The colon (:) is a common punctuation mark. It is also called the full colon.

Listed below are the uses for the colon.

Use a Colon with an Appositive at the end of a Sentence

You can use a colon to expand on something previously mentioned in the sentence. (The words after the colon are called an appositive.) For example:
  • His influence is obvious in two buildings: the local church and pavilion.
  • (In this example, the local church and pavilion is the appositive of two buildings.)
Read more about using colons to extend a sentence.

Use a Colon after an Introduction

You can use a colon with an introduction. For example:
  • The following were absent: Charles, Smith, Wainwright and Dodds.
Read more about colons used for introductions.
Read about colons used with bullet points.

Use a Colon in References, Ratios, Times, and Titles

A colon can be used as a separator in references, ratios, times, and titles. For example:
  • Read Matthew 2:1 before 07:30.
  • (colon in a reference and a time)
  • The ratio is 6:1 in Nottingham.
  • (colon in a ratio)
  • "Grammar Rules: Writing with Military Precision" is the book of www.grammar-monster.com.
  • (colon in a title)
Read more about colons used in references, times, and titles.

Use a Colon with Quotations

A colon can be used to introduce a quotation:
  • He said: "Curiosity killed the cat, but for a while I was a suspect."
Read more about colons used with quotations.
Interactive Exercise
Here are three randomly selected questions from a larger exercise, which can be edited and printed to create exercise worksheets.

See Also

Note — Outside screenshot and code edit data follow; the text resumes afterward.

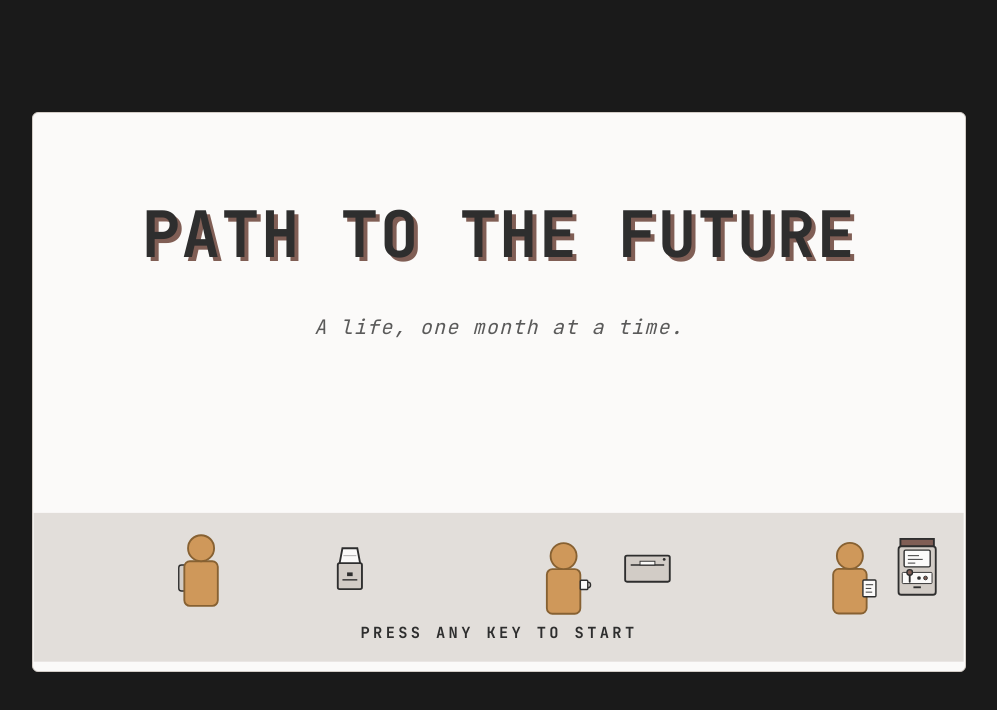
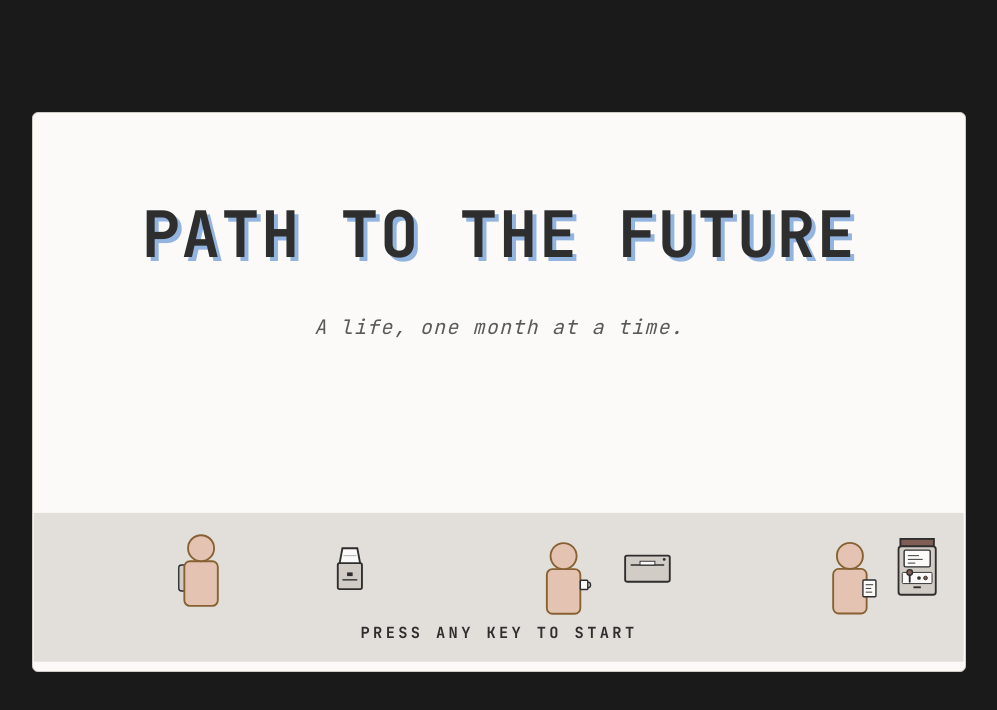
Before and after one commit to corby-github/path-to-the-future, a React (Vite) app: page / in a window 1280 px wide. Shown: the top 710 px of the page, without its empty margins (141-1138 px from the left). Built offline with nearby package versions, Linux system fonts and the light colour scheme.

Commit message:
tweaked base colors - suggested were not muted properly after era effect was applied

```diff
--- a/src/game/ui/TitleScreen.tsx
+++ b/src/game/ui/TitleScreen.tsx
@@ -309,7 +309,8 @@ export function TitleScreen({ onAcknowledge }: Props) {
     // accent color, no blur. Reads as a print artifact rather than a UI
     // drop-shadow. KRZ-coded — confident, slightly off-register, not
     // glossy.
-    textShadow: `4px 4px 0 ${palette.accent}`,
+    // textShadow: `4px 4px 0 ${palette.accent}`,
+    textShadow: `rgb(147 180 222) 4px 4px 0px`,
   };
 
   // HUD preview row (resumable runs only). A condensed echo of the
```
Also changed, not shown: public/careers/homeschool-parent/manifest.json, public/careers/software-engineering/manifest.json.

What is punctuation? What is an appositive? Colons to extend a sentence Colons for introductions Colons with bullet points Colons with references, times, and titles Colons with quotations Glossary of grammatical terms